Previously we have spoken specifically about the cost advantages of IP over analogue systems. If you would like to read these arguments and a detailed cost breakdown then please drop us an email at or visit

Also if you would like to challenge Controlware to prove that IP can be just as cost effective, provide a better service than analogue or allow you to enable an upgrade to IP without replacing your entire system then please contact us.

The CCTV industry needs regulation

December 4, 2009

Mark Harraway, Country Manager at Controlware calls for the need for CCTV standards

Both the introduction of CCTV conformity standards and creating the right approach to security design are needed to take our industry forward. And our industry does need to move forwards. Already we are seeing the Police start to say that CCTV is only one of their tools when it should be viewed as their primary tool: CCTV is the eyes of any security system, and as such when systems are well designed and managed CCTV is both proactive and clearly provides the most damning piece of evidence.

In the meantime however there is something that we can do to support our industry. We should start talking in a common language and encourage our industry bodies to take a more proactive leadership role. We should also be prepared to commit to universal testing regimes. Those of us that work in distribution – matching end-user requirements with manufacturers diverse portfolios, and having the knowledge and expertise that spans IT, IP and security industry knowledge – should be prepared to better support consultants by undertaking continued assessment and testing in order to promote the right product for the right project and, as best practice look at the OR as the driving force behind design.

At Controlware, we remain firmly committed to these values, and to moving the industry forwards.

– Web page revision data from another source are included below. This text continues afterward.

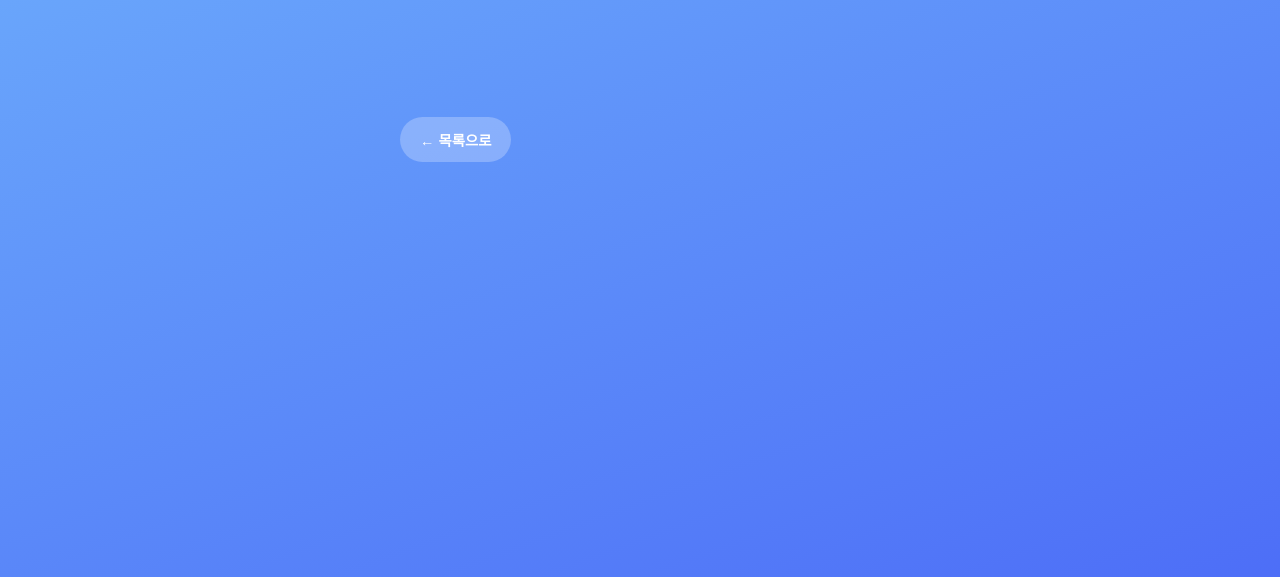
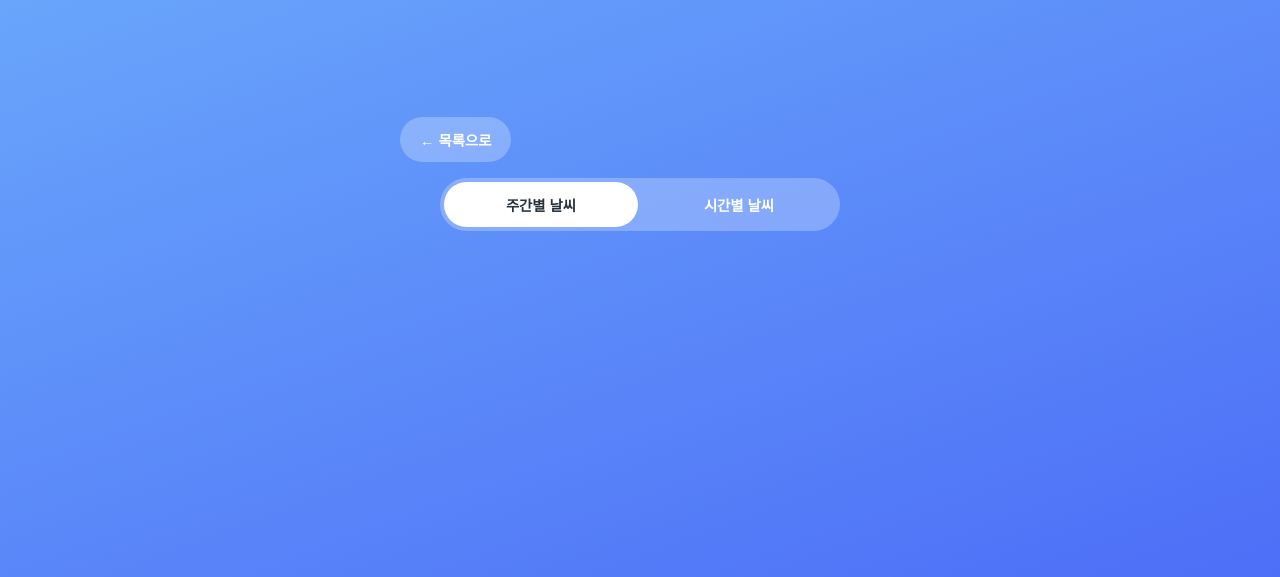
Before and after one commit to ladella-git/weather_project, a plain HTML site: page index.html in a window 1280 px wide. Shown: the part 223-800 px from the top of the page. Drawn offline with nearby package versions, Linux system fonts and the light colour scheme.

```diff
--- a/css/style.css
+++ b/css/style.css
@@ -57,7 +57,7 @@
   color: var(--color-ink);
   min-height: 100vh;
   background: linear-gradient(160deg, var(--bg-start), var(--bg-end));
-  transition: background 0.6s ease;
+  transition: background color 2000ms;
 }
 
 :focus-visible {
@@ -133,7 +133,7 @@
     font-weight: 500;
     font-size: var(--fs-base);
     cursor: pointer;
-    transition: 200ms;
+    transition: background color 2000ms;
 }
 .search-form button:hover { opacity: 0.85; }
 
@@ -164,7 +164,7 @@
     font-size: var(--fs-md);
     color: var(--color-ink-sub);
     cursor: pointer;
-    transition: 200ms;
+    transition: background color 2000ms;;
 }
 
 .my-location-btn:hover {
@@ -200,7 +200,7 @@
     font-family: inherit;
     text-align: center;
     cursor: pointer;
-    transition: 150ms;
+    transition: background color 2000ms;;
 }
 
 .extream-card:hover {
@@ -239,7 +239,7 @@
     font-family: inherit;
     text-align: left;
     cursor: pointer;
-    transition: 150ms;
+    transition: background color 2000ms;;
 }
 
 .city-row:hover {
@@ -347,3 +347,35 @@
     font-size: var(--fs-base);
     box-shadow: 0 12px 32px rgba(0, 0, 0, 0.15);
 }
+
+/* 탭 바: 주간별 날씨 / 시간별 날씨 */
+.tab-bar {
+    display: flex;
+    gap: var(--sp-xs);
+    background-color: rgba(255, 255, 255, 0.25);
+    border-radius: 1000px;
+    padding: var(--sp-xs);
+    margin-bottom: var(--sp-lg);
+}
+.tab-btn {
+    flex: 1;
+    border: none;
+    background-color: transparent;
+    color: var(--color-white);
+    font-family: inherit;
+    font-weight: 700;
+    font-size: var(--fs-md);
+    padding: var(--sp-md) 0;
+    min-height: 44px;
+    border-radius: 1000px;
+    cursor: pointer;
+    transition: background color 2000ms;;
+}
+.tab-btn:hover{
+    background-color: var(--color-white);
+    color: var(--color-ink);
+}
+.tab-btn.active {
+    background-color: var(--color-white);
+    color: var(--color-ink);
+}
--- a/index.html
+++ b/index.html
@@ -125,6 +125,10 @@
                     날씨 정보를 불러오는 중...
                 </p>
 
+                <div id="tabBar" class="tab-bar" role="tablist">
+                    <button type="button" class="tab-btn active" data-tab="summary" role="tab" aria-selected="true">주간별 날씨</button>
+                    <button type="button" class="tab-btn" data-tab="hourly" role="tab" aria-selected="false">시간별 날씨</button>
+                </div>
 
             </main>
         </div>
```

We use our expertise in system design, working with consultants, systems integrators and end users to provide guidance and understanding concerning the integration of security expertise with IT and IP knowledge.

The article “A little knowledge is a dangerous thing” can be read in full here